Comments

  1. #1 Hank Roberts
    April 8, 2008

    Wonderful post, thank you.

    Has anyone looked for villages in surroundings that have been deforested for much longer, that have similar living conditions, to see if there are other bugs living in the thatch that don’t carry the disease organism or that outcompete those that do?

  2. #2 agnostic
    April 8, 2008

    Something that just popped into my mind — so I don’t know if anyone’s already thought of / published on this — is that you could model some diseases as an activator-inhibitor system.

    Say a disease is spread through rats (like Black Plague, yeah yeah, technically the fleas on the rats). The population of rats will tend to cause disease to flare up.

    But say there’s a natural predator, like cats, which tends to inhibit the flaring up — by killing the vectors.

    However, the predators roam over a wider range — there’s usually much fewer of them than of the prey — so they are “spread too thin.” This is just like the inhibitor having a greater diffusion rate than the activator.

    So, instead of a spatially uniform level of disease, you get “hot spots” of disease, surrounded by no disease. It’s like the theory of how animal coat patterns form — spots of color surrounded by lack of color.

    On a practical level, we would want to introduce predators whose “patrol area” was similar to that of the vectors, so they wouldn’t be spread too thin, and could thus kill more of the vectors.

  3. #3 doug l
    April 9, 2008

    I find it most interesting that the beaurocracies set up to direct funding to research most relevant to you, the NIH and NSF, are not being very effective in what would seem the best way to any rational individual with a basic grasp of the problem. Speaking of scale, I wonder if this ever happens with other large scale beaurocracies designed to address problems, like maybe the IPCC? It’s as if they’ve taken-on a life of their own and perhaps their landscape itself might prove an interesting research area, epidemiologically speaking.

  4. #4 Tom Lackner
    April 11, 2008
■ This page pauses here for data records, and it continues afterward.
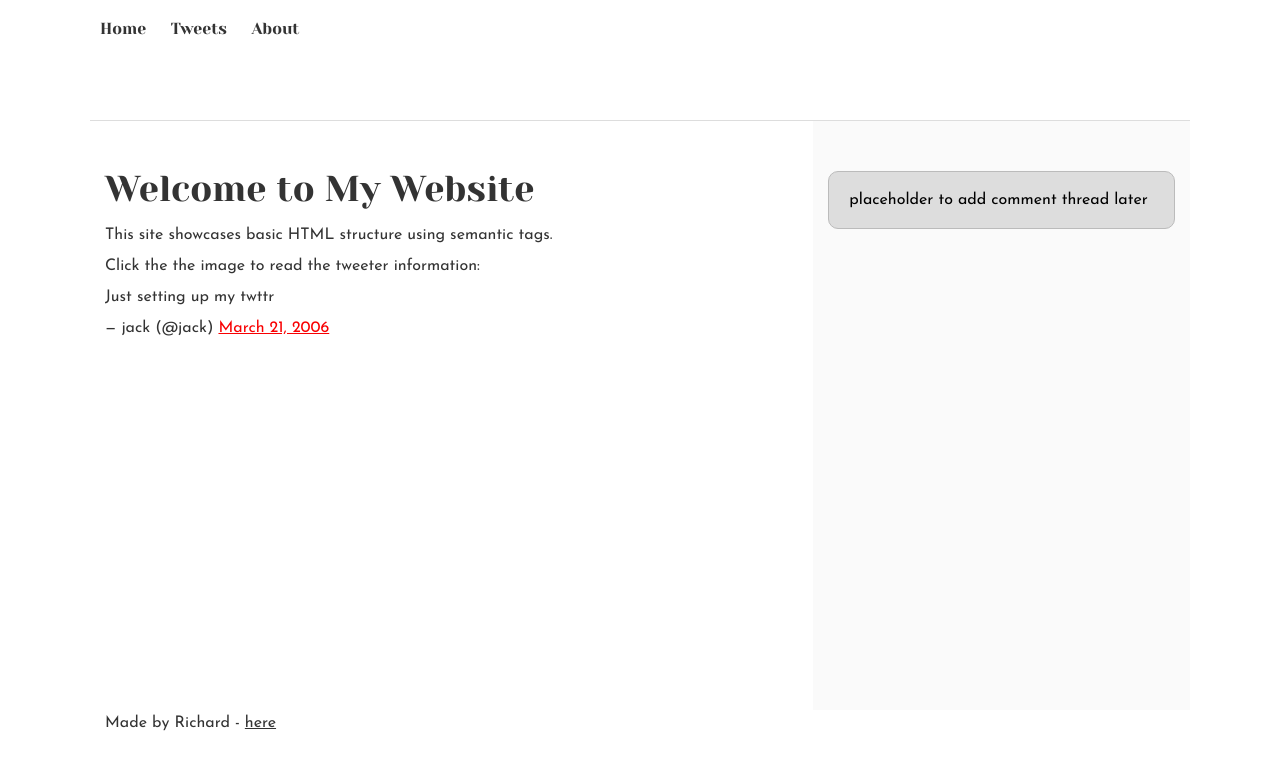
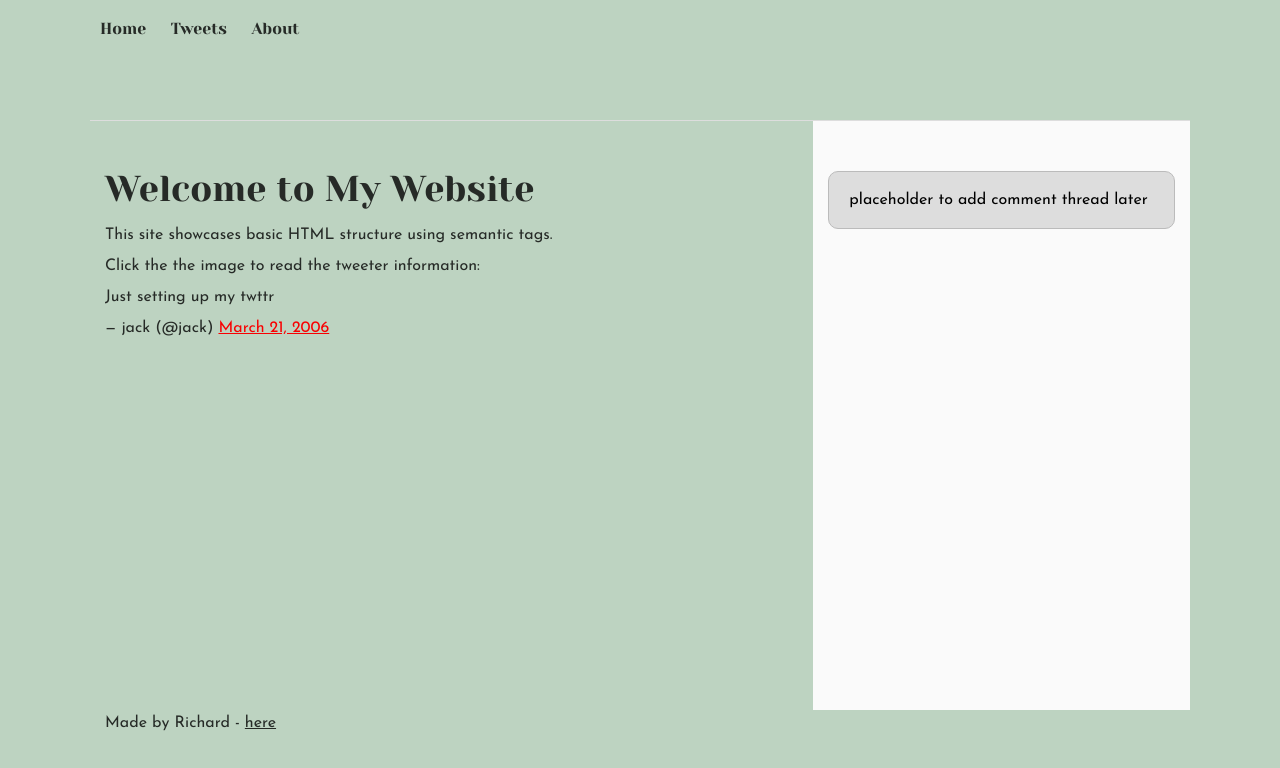
Before and after one commit to richqua/alx_html_css, a plain HTML site: page css_basic/tweets.html in a window 1280 px wide. Drawn offline with Linux system fonts and the light colour scheme.

Commit message:
Added a new background to tweets

```diff
--- a/css_basic/styles.css
+++ b/css_basic/styles.css
@@ -1,5 +1,5 @@
 .cover {
-    background-color:rgba(32, 13, 61, 0.5);
+    background-color:rgba(152, 187, 158, 0.637);
 }
 /*Body is a vertical flex container */
 body {
--- a/css_basic/tweets.html
+++ b/css_basic/tweets.html
@@ -7,7 +7,7 @@
     <link href="base.css" rel="stylesheet">
     <link href="styles.css" rel="stylesheet">
 </head>
-<body>
+<body class="cover">
     <header>
         <nav>
         <ul>
```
    Speaking as an ecologist, all I can say, “Yeah, we’ve been whining about this for years.” Funding bodies, both public and private, like discrete studies with tidy results. You can’t blame them; it’s a lot easier to get those studies published, because there are very few journals like AmNat or Ecological Monographs which will let you ramble for 30 pages before you get to the punchline. But the fact is, the larger the ecological scale the more difficult it is to pin down relationships.

    Getting more cats may or may not have reduced recurrent plague irruptions. You have to examine things like the suitability of the environment for cats; prey switching as rats become rare; what is the parasite load on the cats; what refugia are the rats using when their numbers become cyclically low … This is a large study, involving insect ecologists, mammalian ecologists, epidemiologists, animal nutritionists, and so on.

    Tracking down the natural Ebola host and determining why it becomes irruptive is a great example of how difficult it is to study anything involving several species over large areas. With many competitors for the research dollar, of whom several may offer either more promising cures or more “relevant” research opportunities, it is scarcely surprising that landscape ecology doesn’t get more time and money. What we need is an Office of Meaningful but Long-Term Research on the Interralationships of Many Species Over Large Landscapes. But can you imagine what the popular but not scientifically literate press would say about an OMLTRIMSOLL?